His decision could be a simple matter of employing the very same logic as Dirk. But it doesn’t have quite the same feel. It remains unclear what his true intentions are at this point. Is he opting out in order to work out a new deal with the Celts? Or is he opting out in order to legitimately test the free agent waters?
External interest in Pierce is hard to gauge because there has been so little discussion about his potential free agency. At 32-years of age, he’s certain not to be thought of as a long-term solution.
The Celtics have just four available bodies under contract to start next season. The road to health for the injured Kendrick Perkins is projected to be a long one, with a return from major reconstructive knee surgery to repair his ACL not scheduled until January. Backup center Rasheed Wallace has announced his retirement.
If need be, the team can create as much as $19.4 million of spending money with which to rebuild.
With every passing day, the likelihood of a Wade, James and Bosh trio seems more real.
The Heat received a major boost to that effort yesterday, when James Jones apparently agreed to a reduced buyout amount which would produce a 2010-11 cap hit of just $1.5 million, a $356,000 savings. The move was awfully nice of Jones, who didn’t have to do it.
The $4,962,240 contract of Michael Beasley and the $854,389 contract of Mario Chalmers are now all that stand in the way.
Chalmers figures not to be a problem, given that he is on a minimum contract. Any team can acquire the second year guard simply by utilizing the minimum salary exception.

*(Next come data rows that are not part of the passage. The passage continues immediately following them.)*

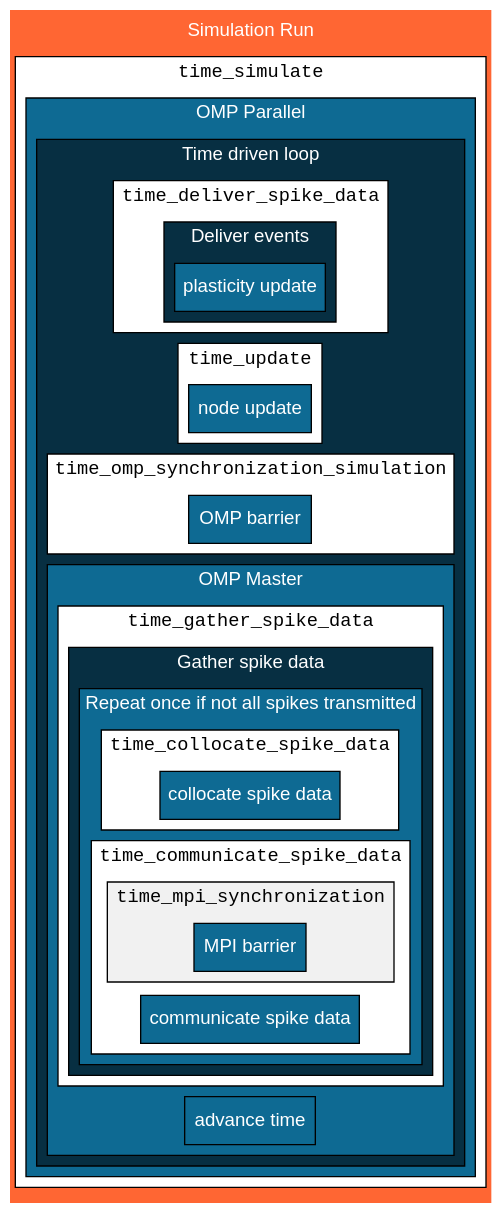
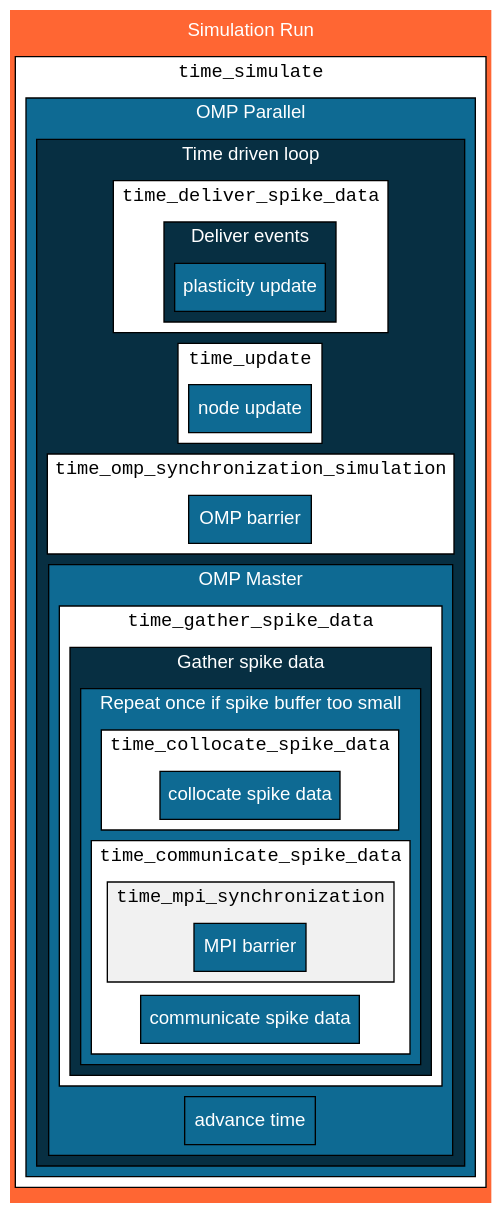
The diagram in doc/htmldoc/simulation_run.dot (nest/nest-simulator), drawn with Graphviz before and after one commit.

Commit message:
graph text

```diff
--- a/doc/htmldoc/simulation_run.dot
+++ b/doc/htmldoc/simulation_run.dot
@@ -1,92 +1,92 @@
  digraph G {
   node [fontname="Helvetica,Arial,sans-serif", shape="box", fontcolor="white", style="filled", fillcolor="#0E6A93"]
   rankdir="LR"
   bgcolor="#ff6633"
   label="Simulation Run"
   labelloc="t"
   fontcolor="white"
   fontname="Helvetica,Arial,sans-serif"
 
 	subgraph cluster_simulate_timer {
 			label="time_simulate"
 			style=filled fontcolor="black" fontname="Courier New, Courier, monospace"
 			fillcolor="white"
       subgraph cluster_OMP_Parallel {
         label="OMP Parallel"
         style=filled
         fillcolor="#0E6A93" fontcolor="white" fontname="Helvetica,Arial,sans-serif"
         subgraph cluster_time_driven_loop {
           label="Time driven loop"
           style=filled
           fillcolor="#072f42"
           subgraph cluster_deliver_spike_data_timer {
             label="time_deliver_spike_data"
             style=filled fontcolor="black" fontname="Courier New, Courier, monospace"
             fillcolor="white"
             subgraph cluster_deliver_events {
               label="Deliver events"
               style=filled fontcolor="white" fontname="Helvetica,Arial,sans-serif"
               fillcolor="#072f42"
               "plasticity update"
             }
           }
           subgraph cluster_update_timer {
             label="time_update"
             style=filled fontcolor="black" fontname="Courier New, Courier, monospace"
             fillcolor="white"
             "node update"
           }
             subgraph cluster_omp_synchronization_timer {
             label="time_omp_synchronization_simulation"
             style=filled fontcolor="black" fontname="Courier New, Courier, monospace"
             fillcolor="white"
             "OMP barrier"
             }
           subgraph cluster_omp_master {
               label="OMP Master"
             style=filled fontcolor="white"
             fillcolor="#0E6A93"
             "advance time"
 
           subgraph cluster_gather_spike_data_timer{
                       label= "time_gather_spike_data"
                       style=filled fontcolor="black" fontname="Courier New, Courier, monospace"
                       fillcolor="white"
                       subgraph cluster_gather_spike_Data{
                          label="Gather spike data"
                          style=filled fontcolor="white" fontname="Helvetica, Arial, sans-serif"
                          fillcolor="#072f42"
                          subgraph cluster_repeat_once {
-                             label="Repeat once if not all spikes transmitted"
+                             label="Repeat once if spike buffer too small"
                              style=filled fontcolor="white"
                              fillcolor="#0E6A93"
 
 
             subgraph cluster_collocate_spike_data_timer {
                   label="time_collocate_spike_data"
                   style=filled fontcolor="black" fontname="Courier New, Courier, monospace"
                   fillcolor="white"
                   "collocate spike data"
               }
 
             subgraph cluster_communicate_spike_data_timer {
                 label= "time_communicate_spike_data"
                 style=filled fontcolor="black" fontname="Courier New, Courier, monospace"
                 fillcolor="white"
                 "communicate spike data"
                 subgraph cluster_mpi_sync_timer {
                     label= "time_mpi_synchronization"
                     style=filled fontcolor="black" fontname="Courier New, Courier, monospace"
                     fillcolor="#f1f1f1"
                     "MPI barrier"
 
                 }
                 }
                }
               }
             }
           }
        }
    	}
   }
  }
```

Beasley is another story. It has been suggested that the Heat can’t even give Beasley away at this point – that no team would be willing to aid the team in its effort to build a dynasty. But that seems awfully short-sighted. Pat Riley is surely scrambling for alternatives with which to shed the forward’s contract, and may already have a suitor lined up.

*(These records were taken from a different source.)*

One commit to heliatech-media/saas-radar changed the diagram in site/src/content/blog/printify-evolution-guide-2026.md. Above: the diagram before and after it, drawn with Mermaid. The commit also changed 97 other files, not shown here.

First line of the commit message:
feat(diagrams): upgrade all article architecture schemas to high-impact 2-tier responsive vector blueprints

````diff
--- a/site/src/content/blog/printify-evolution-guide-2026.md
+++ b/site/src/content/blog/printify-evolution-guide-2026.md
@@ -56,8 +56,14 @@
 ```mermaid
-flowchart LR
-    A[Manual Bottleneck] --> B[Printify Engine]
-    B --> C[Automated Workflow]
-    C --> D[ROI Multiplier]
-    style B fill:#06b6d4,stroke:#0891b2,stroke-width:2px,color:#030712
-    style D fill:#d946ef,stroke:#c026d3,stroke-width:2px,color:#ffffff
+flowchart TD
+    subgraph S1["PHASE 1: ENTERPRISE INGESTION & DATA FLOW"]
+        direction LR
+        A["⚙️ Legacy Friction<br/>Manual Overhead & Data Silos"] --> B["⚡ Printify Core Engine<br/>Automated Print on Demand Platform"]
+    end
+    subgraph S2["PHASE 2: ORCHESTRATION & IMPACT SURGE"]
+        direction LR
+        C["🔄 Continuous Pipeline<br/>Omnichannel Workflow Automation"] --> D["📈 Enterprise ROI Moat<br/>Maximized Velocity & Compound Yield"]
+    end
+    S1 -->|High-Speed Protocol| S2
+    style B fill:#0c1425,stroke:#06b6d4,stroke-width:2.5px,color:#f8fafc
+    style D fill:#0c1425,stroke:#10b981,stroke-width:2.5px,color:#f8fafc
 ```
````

If nothing else, historically speaking, teams in a perennial rebuilding mode tend to focus more on internal development than on the powerhouses they can create in potential trade scenarios.

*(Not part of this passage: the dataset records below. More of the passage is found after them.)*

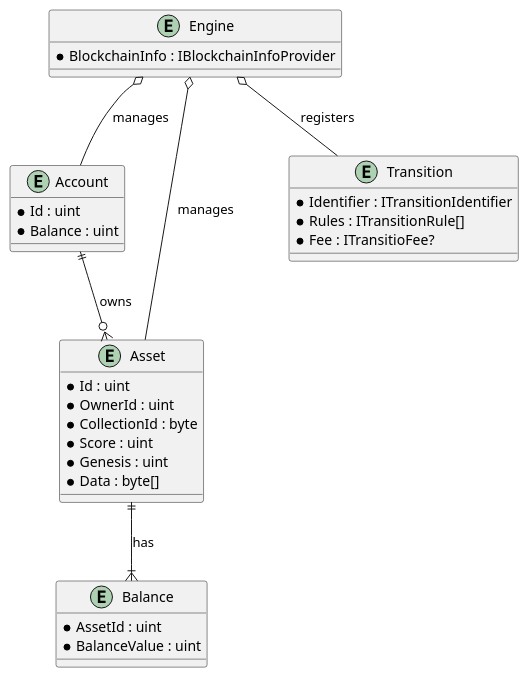
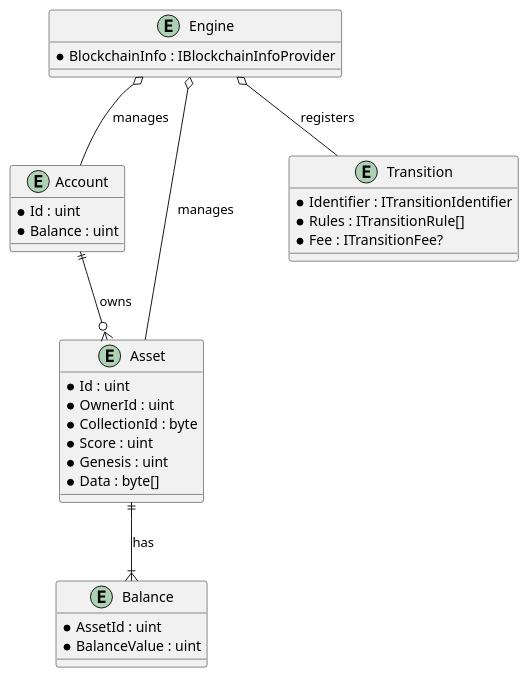
Before and after one commit to ajuna-network/Ajuna.SAGE.Core: the first of 2 diagrams in README.md, drawn with PlantUML. The commit also changed 3 other files, not shown here.

````diff
--- a/README.md
+++ b/README.md
@@ -38,38 +38,38 @@
 ```plantuml
 @startuml ER Diagram
 entity "Account" as Account {
   * Id : uint
   * Balance : uint
 }
 
 entity "Asset" as Asset {
   * Id : uint
   * OwnerId : uint
   * CollectionId : byte
   * Score : uint
   * Genesis : uint
   * Data : byte[]
 }
 
 entity "Balance" as Balance {
   * AssetId : uint
   * BalanceValue : uint
 }
 
 entity "Transition" as Transition {
   * Identifier : ITransitionIdentifier
   * Rules : ITransitionRule[]
-  * Fee : ITransitioFee?
+  * Fee : ITransitionFee?
 }
 
 entity "Engine" as Engine {
   * BlockchainInfo : IBlockchainInfoProvider
 }
 
 Account ||--o{ Asset : "owns"
 Asset ||--|{ Balance : "has"
 Engine o-- Account : "manages"
 Engine o-- Asset : "manages"
 Engine o-- Transition : "registers"
 @enduml
 ```
````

Just ask the Grizzlies.
Two and a half years ago, Memphis traded away Pau Gasol to the Lakers in an effort to start a rebuilding process focused on the future.
In the trade, the Grizzlies received salary cap space relief (which they used to acquire Zach Randolph), the Lakers’ 2008 first round pick (which they used to draft Darrell Arthur), the Lakers 2010 first round pick (which they used to draft Greivis Vasquez), Marc Gasol, and Javaris Crittenton (who the Grizzlies turned into Ronnie Brewer). That’s not a bad haul for a single player.
The Lakers got 18.6 points (on 55.8% shooting) and 10.0 rebounds a night from Pau Gasol… and two NBA championship rings. The jewelry makes them the clear winners.
But does that mean Memphis made a bad deal?
Well yes if you are from Boston, San Antonio, Orlando, Phoenix and a few other cities. However, Memphis would not have won those championships if the deal hadn’t been done. Instead, the team built a solid core that figures to be competitive in the coming seasons should Michael Heisley be willing front the cash.
This year’s Grizzlies could be the Timberwolves. And this year’s beneficiary could be the Heat.
Wolves general manager David Kahn has confirmed a strong interest in Beasley. With more than $16.4 million of projected cap space and a clear need to restructure an incompatible roster, Minnesota could certainly again seek out the acquisition of a potential All-Star caliber player from a cross-conference foe.
Whatever the case may be, hopes are high in South Florida.
The people with excess money to burn have certainly placed their bets on the Heat. Sports betting website Sportsbook.com now has the Heat as the most likely candidate to receive the services of Lebron James. And where goes Lebron, Chris is sure to follow.